Quigley did not enjoy his success one bit, the elation quickly seeping away to be replaced by a lingering sense of anxiety as he awaited news of his vanquished opponent’s condition. The 27 year-old, of course, had done nothing wrong beyond showing his superior boxing technique but that was precious little comfort while Palmer was laid up in a hospital bed fighting for his life.

“It didn’t feel real and I didn’t enjoy winning,” admitted Quigley. “It’s hard to explain but I just couldn’t get one bit of happiness from the victory.

“Now that I know Luis is okay and started his recovery I’ve started to feel a wee bit more positive. But immediately after it happened it was just horrible.

“I had quite a few folk along to watch me but there wasn’t any element of celebration afterwards. I was just more concerned about Luis who was in a coma and just hoping he was going to be okay.

“We all know these are the dangers of a sport like boxing but it still takes you by shock when it happens. Thankfully that kind of thing doesn’t happen very often. It’s like a freak accident in a way, it’s just not something you expect.

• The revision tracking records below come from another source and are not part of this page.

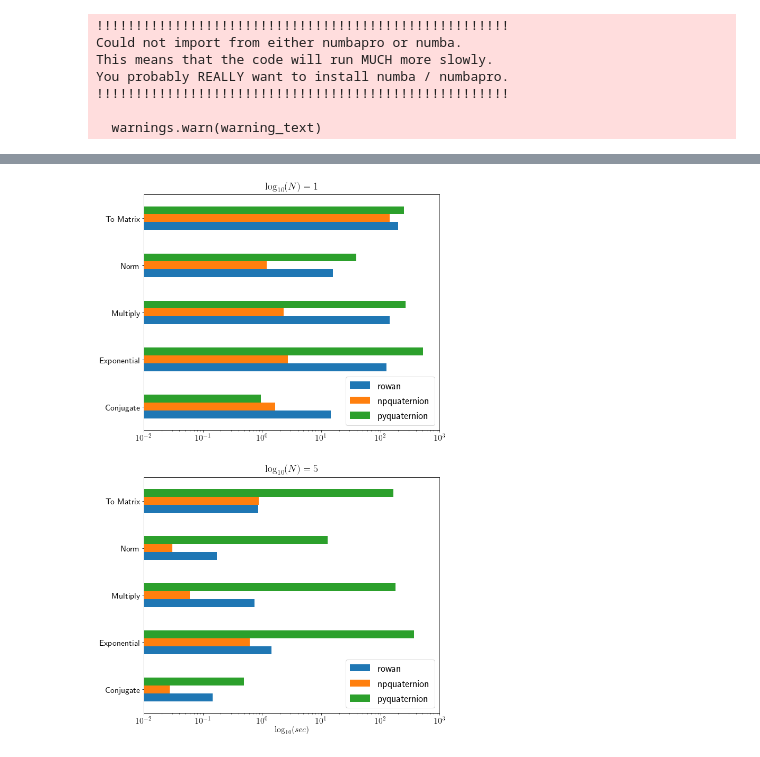
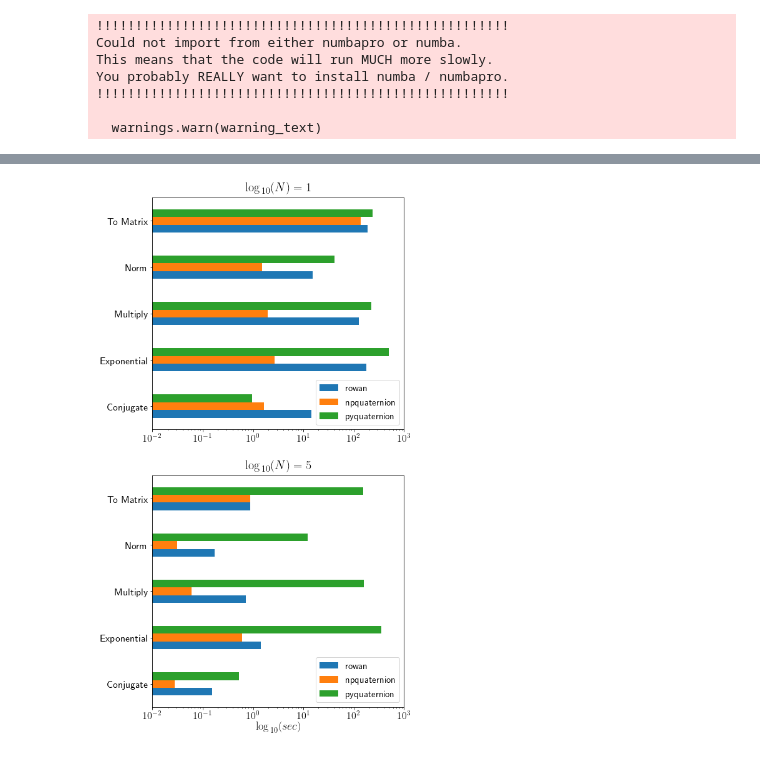
Before and after one commit to glotzerlab/rowan, a Jupyter notebook: benchmarks/Benchmarks.ipynb, the cells around one changed output, grey strips where cells are left out. Drawn from its saved outputs; the diff is of its cells as text; code cells hidden in the pictures.

Commit message:
Shrink figure

```diff
--- a/benchmarks/Benchmarks.ipynb
+++ b/benchmarks/Benchmarks.ipynb
@@ -235,19 +235,23 @@ view
 # %%
 cols = list(col['color'] for col in plt.rcParams['axes.prop_cycle'])
-fig, axes = plt.subplots(2, 1, figsize=(10, 18))
+fig, axes = plt.subplots(2, 1, figsize=(8, 15))
 ax = df[df['N'] == Ns[0]].drop(['N'], axis=1).groupby(
     ["operation"]).mean().plot.barh(ax=axes[0], logx=True, color = cols[0:3],
-                                    title="$\log_{{10}}(N) = {}$".format(int(np.log10(Ns[0]))),
+                                    title="$\log_{{\,10}}(N) = {}$".format(int(np.log10(Ns[0]))),
                                     xlim=(10**-2, 10**3), legend=False)
 ax = df[df['N'] == Ns[1]].drop(['N'], axis=1).groupby(
     ["operation"]).mean().plot.barh(ax=axes[1], logx=True, color = cols[0:3],
-                                    title="$\log_{{10}}(N) = {}$".format(int(np.log10(Ns[1]))),
+                                    title="$\log_{{\,10}}(N) = {}$".format(int(np.log10(Ns[1]))),
                                     xlim=(10**-2, 10**3), legend=False)
-ax.set_xlabel("$\log_{10}(sec)$")
+ax.set_xlabel("$\log_{\,10}(sec)$", fontsize=18)
 for ax in axes.flatten():
     ax.set_ylabel("")
-    ax.legend(loc='best')
+    ax.legend(loc='best', fontsize=15)
+    ax.title.set_fontsize(20)
+    #ax.tick_params(axis='both', which='major', labelsize=16)
+
+fig.subplots_adjust(left=0.2)
 plt.show()
-fig.savefig("Performance.png")
+fig.savefig("Performance.pdf")
 # %% [output]
-[figure, old version]
+[figure, new version]
```
Also changed, not shown: parts of 1 cell of this notebook, 3 other files.
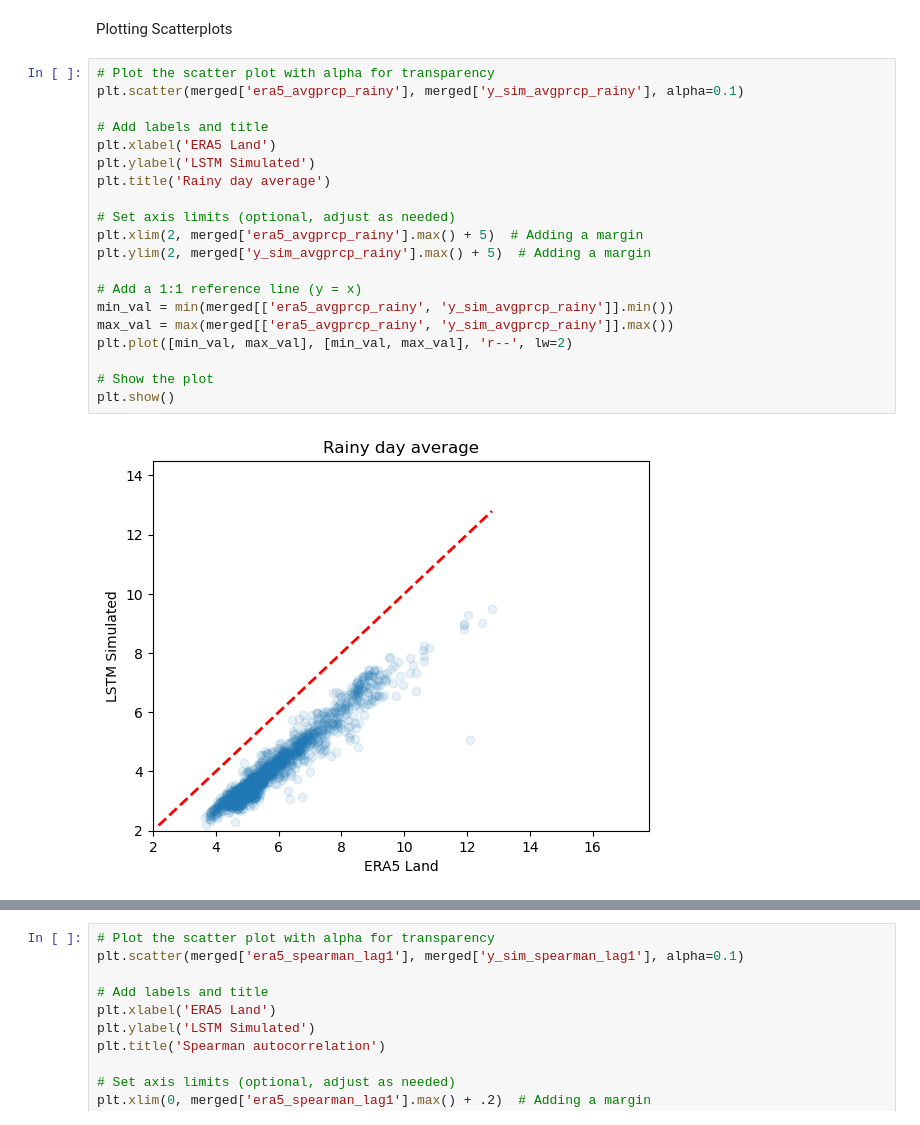
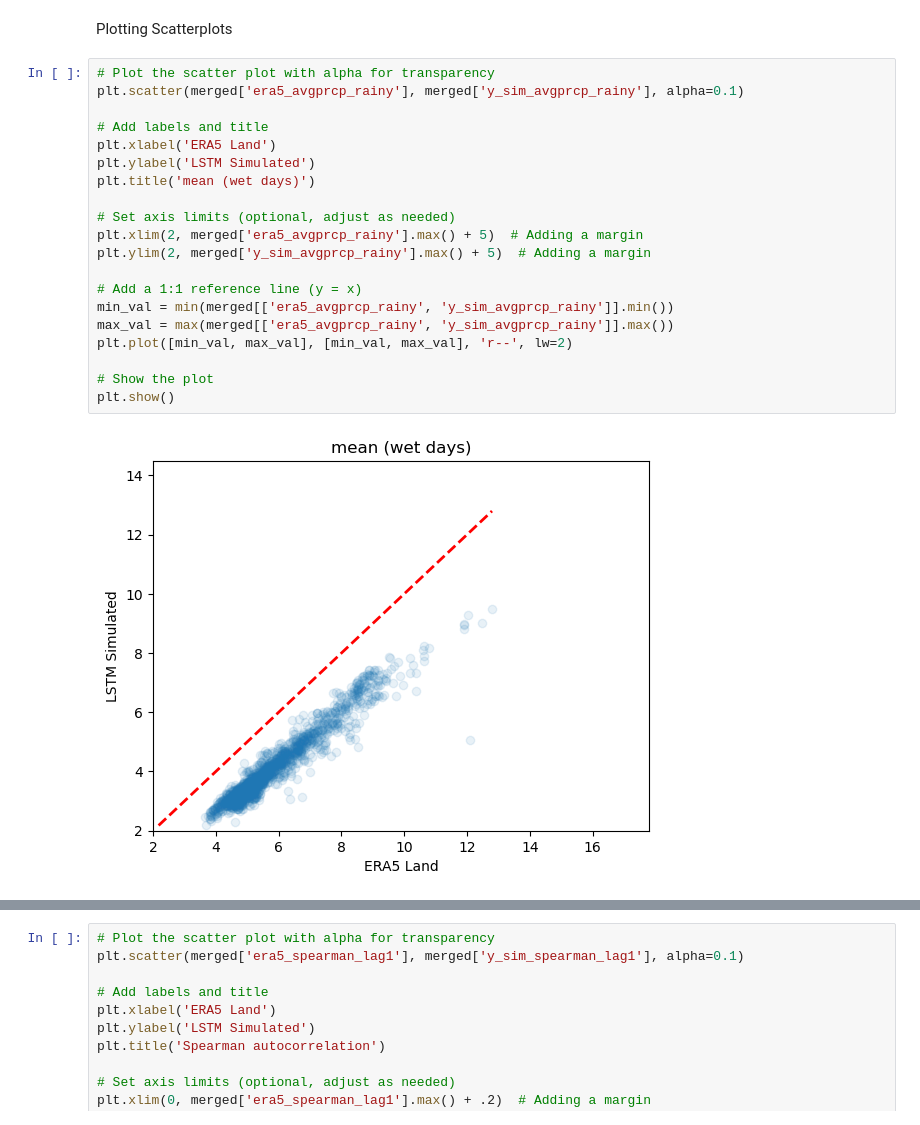
Before and after one commit to Ash-Manoj/lstm_backward, a Jupyter notebook: results/with_discharge/spatial_analysis.ipynb, the cells around one changed output, grey strips where cells are left out. Saved outputs shown, nothing was run; the diff lists cells and outputs as text.

Commit message:
changes to plots

```diff
--- a/results/with_discharge/spatial_analysis.ipynb
+++ b/results/with_discharge/spatial_analysis.ipynb
@@ -360,25 +360,25 @@ Plotting Scatterplots
 # %%
 # Plot the scatter plot with alpha for transparency
 plt.scatter(merged['era5_avgprcp_rainy'], merged['y_sim_avgprcp_rainy'], alpha=0.1)
 
 # Add labels and title
 plt.xlabel('ERA5 Land')
 plt.ylabel('LSTM Simulated')
-plt.title('Rainy day average')
+plt.title('mean (wet days)')
 
 # Set axis limits (optional, adjust as needed)
 plt.xlim(2, merged['era5_avgprcp_rainy'].max() + 5)  # Adding a margin
 plt.ylim(2, merged['y_sim_avgprcp_rainy'].max() + 5)  # Adding a margin
 
 # Add a 1:1 reference line (y = x)
 min_val = min(merged[['era5_avgprcp_rainy', 'y_sim_avgprcp_rainy']].min())
 max_val = max(merged[['era5_avgprcp_rainy', 'y_sim_avgprcp_rainy']].max())
 plt.plot([min_val, max_val], [min_val, max_val], 'r--', lw=2)
 
 # Show the plot
 plt.show()
 # %% [output]
-[figure, old version]
+[figure, new version]
 # %%
 # Plot the scatter plot with alpha for transparency
 plt.scatter(merged['era5_r95p_1'], merged['y_sim_r95p_1'], alpha=0.1)
```
Also changed, not shown: parts of 1 cell of this notebook.
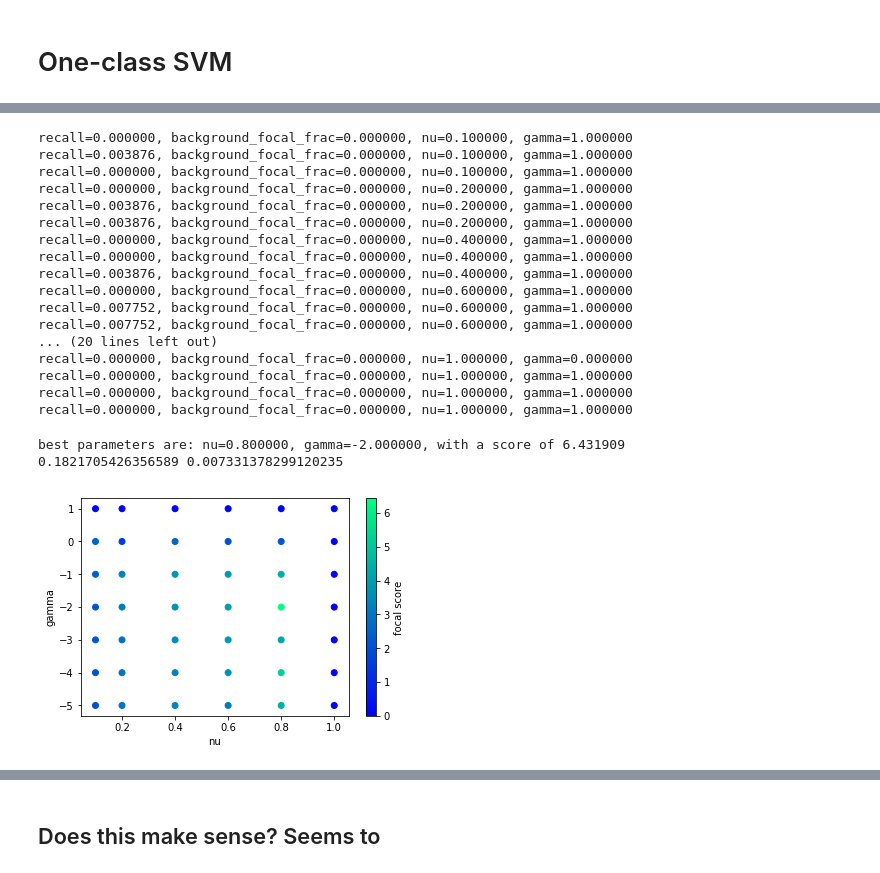
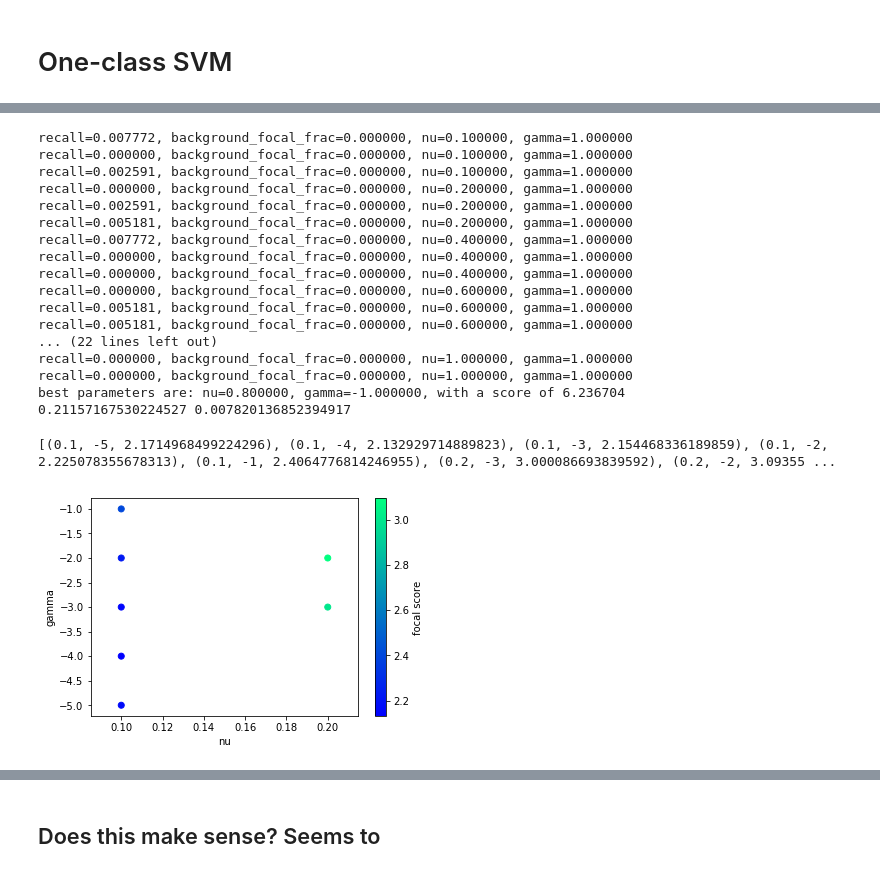
Before and after one commit to silburt/git-screened, a Jupyter notebook: Modeling.ipynb, the cells around one changed output, grey strips where cells are left out. Cells and saved outputs as stored; diff of their text form; code cells hidden in the pictures.

```diff
--- a/Modeling.ipynb
+++ b/Modeling.ipynb
@@ -146,9 +142,16 @@ n_cv = 3
 # %%
 scores = []
 
+clf_best = None
+nu_best = 0
+gamma_best = 0
+score_best = 0
+recall_best = 0
+background_best = 0
+
 for n in nu:
     for g in loggamma:
-        sc = []
+        sc, rc, bk = [], [], []
         for i in range(n_cv):
             X_train, X_test = random_train_test_split(X)
             Xb_train, Xb_test = random_train_test_split(Xb)
@@ -156,45 +159,51 @@ for n in nu:
             clf = svm.OneClassSVM(kernel="rbf", nu=n, gamma=10**g)
             clf.fit(X_train)
 
-            sc.append(focal_score(X_test, Xb_train, n, g))
-        scores.append([n, g, np.mean(sc)])
+            sc_, rc_, bk_ = focal_score(X_test, Xb_train, n, g)
+            sc.append(sc_)
+            rc.append(rc_)
+            bk.append(bk_)
+        msc = np.mean(sc)
+        if msc > score_best:
+            score_best = msc
+            clf_best = clf
+            nu_best = n
+            gamma_best = g
+            recall_best = np.mean(rc)
+            background_best = np.mean(bk)
+        scores.append([n, g, msc, np.mean(rc), np.mean(bk)])
+
+print('best parameters are: nu=%f, gamma=%f, with a score of %f'%(nu_best, gamma_best, score_best))
+print(recall_best, background_best)
 # %% [output]
+recall=0.007772, background_focal_frac=0.000000, nu=0.100000, gamma=1.000000
 recall=0.000000, background_focal_frac=0.000000, nu=0.100000, gamma=1.000000
-recall=0.003876, background_focal_frac=0.000000, nu=0.100000, gamma=1.000000
-recall=0.000000, background_focal_frac=0.000000, nu=0.100000, gamma=1.000000
+recall=0.002591, background_focal_frac=0.000000, nu=0.100000, gamma=1.000000
 recall=0.000000, background_focal_frac=0.000000, nu=0.200000, gamma=1.000000
-recall=0.003876, background_focal_frac=0.000000, nu=0.200000, gamma=1.000000
-recall=0.003876, background_focal_frac=0.000000, nu=0.200000, gamma=1.000000
+recall=0.002591, background_focal_frac=0.000000, nu=0.200000, gamma=1.000000
+recall=0.005181, background_focal_frac=0.000000, nu=0.200000, gamma=1.000000
+recall=0.007772, background_focal_frac=0.000000, nu=0.400000, gamma=1.000000
 recall=0.000000, background_focal_frac=0.000000, nu=0.400000, gamma=1.000000
 recall=0.000000, background_focal_frac=0.000000, nu=0.400000, gamma=1.000000
-recall=0.003876, background_focal_frac=0.000000, nu=0.400000, gamma=1.000000
 recall=0.000000, background_focal_frac=0.000000, nu=0.600000, gamma=1.000000
-recall=0.007752, background_focal_frac=0.000000, nu=0.600000, gamma=1.000000
-recall=0.007752, background_focal_frac=0.000000, nu=0.600000, gamma=1.000000
-... (20 lines left out)
-recall=0.000000, background_focal_frac=0.000000, nu=1.000000, gamma=0.000000
+recall=0.005181, background_focal_frac=0.000000, nu=0.600000, gamma=1.000000
+recall=0.005181, background_focal_frac=0.000000, nu=0.600000, gamma=1.000000
+... (22 lines left out)
 recall=0.000000, background_focal_frac=0.000000, nu=1.000000, gamma=1.000000
 recall=0.000000, background_focal_frac=0.000000, nu=1.000000, gamma=1.000000
-recall=0.000000, background_focal_frac=0.000000, nu=1.000000, gamma=1.000000
+best parameters are: nu=0.800000, gamma=-1.000000, with a score of 6.236704
+0.21157167530224527 0.007820136852394917
-# %%
-nu, gamma, sc = zip(*scores)
-plt.scatter(nu, gamma, c=sc, cmap=plt.get_cmap('winter'))
-plt.xlabel('nu')
-plt.ylabel('gamma')
-plt.colorbar(label='focal score')
-
-# recall
-recall = len(np.where(y_pred_test == 1)[0])/float(len(X_test))
-
-# fraction of background samples with a positive classification
-background_focal_frac = len(np.where(y_pred_background == 1)[0])/float(len(Xb_train))
-
-imax = np.where(sc == np.max(sc))[0][0]
-print('best parameters are: nu=%f, gamma=%f, with a score of %f'%(nu[imax], gamma[imax], sc[imax]))
-print(recall, background_focal_frac)
-# %% [output]
-best parameters are: nu=0.800000, gamma=-2.000000, with a score of 6.431909
-0.1821705426356589 0.007331378299120235
-[figure, removed]
+# %%
+nu, gamma, sc, recall, bckgnd = zip(*scores)
+nu, gamma, sc, recall, bckgnd = np.array(nu), np.array(gamma), np.array(sc), np.array(recall), np.array(bckgnd)
+index = recall > 0.8
+plt.scatter(nu[index], gamma[index], c=sc[index], cmap=plt.get_cmap('winter'))
+plt.xlabel('nu')
+plt.ylabel('gamma')
+plt.colorbar(label='focal score')
+print(list(zip(nu[index], gamma[index],sc[index])))
+# %% [output]
+[(0.1, -5, 2.1714968499224296), (0.1, -4, 2.132929714889823), (0.1, -3, 2.154468336189859), (0.1, -2, 2.225078355678313), (0.1, -1, 2.4064776814246955), (0.2, -3, 3.000086693839592), (0.2, -2, 3.09355 ...
+[figure, added]
 # %%
 n = 0.2
```
Also changed, not shown: parts of 9 cells of this notebook, 6 other files.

“When the paramedics came into the ring that’s when I knew it was serious. Luis wasn’t responding and had lost consciousness and then they had the oxygen mask on him and took him away on the stretcher.

“Iain Wilson, my promoter, was keeping me up to speed with a phone call or text every couple of hours at the start when we didn’t know what was happening and then every day after that. My coach met with Luis’ mum and passed on a card signed by us all and I made a donation to his Just Giving page too.

“I didn’t do anything for a week. I was at my work but I didn’t train as my head was all over the place. Beforehand I had pictured it being so much different and with me being on a high but it wasn’t like that at all. It was just a massive relief for me knowing he’s going to be alright. He’s hopefully going to be healthy and can enjoy his life with his kids and that’s the main thing.”

Palmer almost certainly won’t lace up a boxing glove again and for a few days Quigley wondered whether this might spell the end for him, too. Having seen up close the devastating effects of a perfectly-timed left hook, the light-heavyweight naturally had cause to ponder what life would have been like if it had been him on the receiving end.

Quigley, though, has looked deep into his soul and decided to soldier on. He returns to the same ring in Glasgow this evening, if anything more determined to make the most of the opportunities now closed to Palmer.

“It was really unfortunate what happened to Luis but I’m going to carry on”, he added. “It’s an occupational hazard in boxing and could happen to anyone. When you’re sitting talking about it, it sounds quite scary but as soon as you enter the ring that possible outcome isn’t in your mind one bit. You have to be focused on the job.

“I think people would have understood if I had decided I didn’t want to do this anymore. And the thought did cross my mind, ‘do I really want to be doing this?’ with the serious risks involved. But I’m in my prime fighting years and physically able to do it so I want to keep going. I don’t want to quit now and regret it when I’m older.”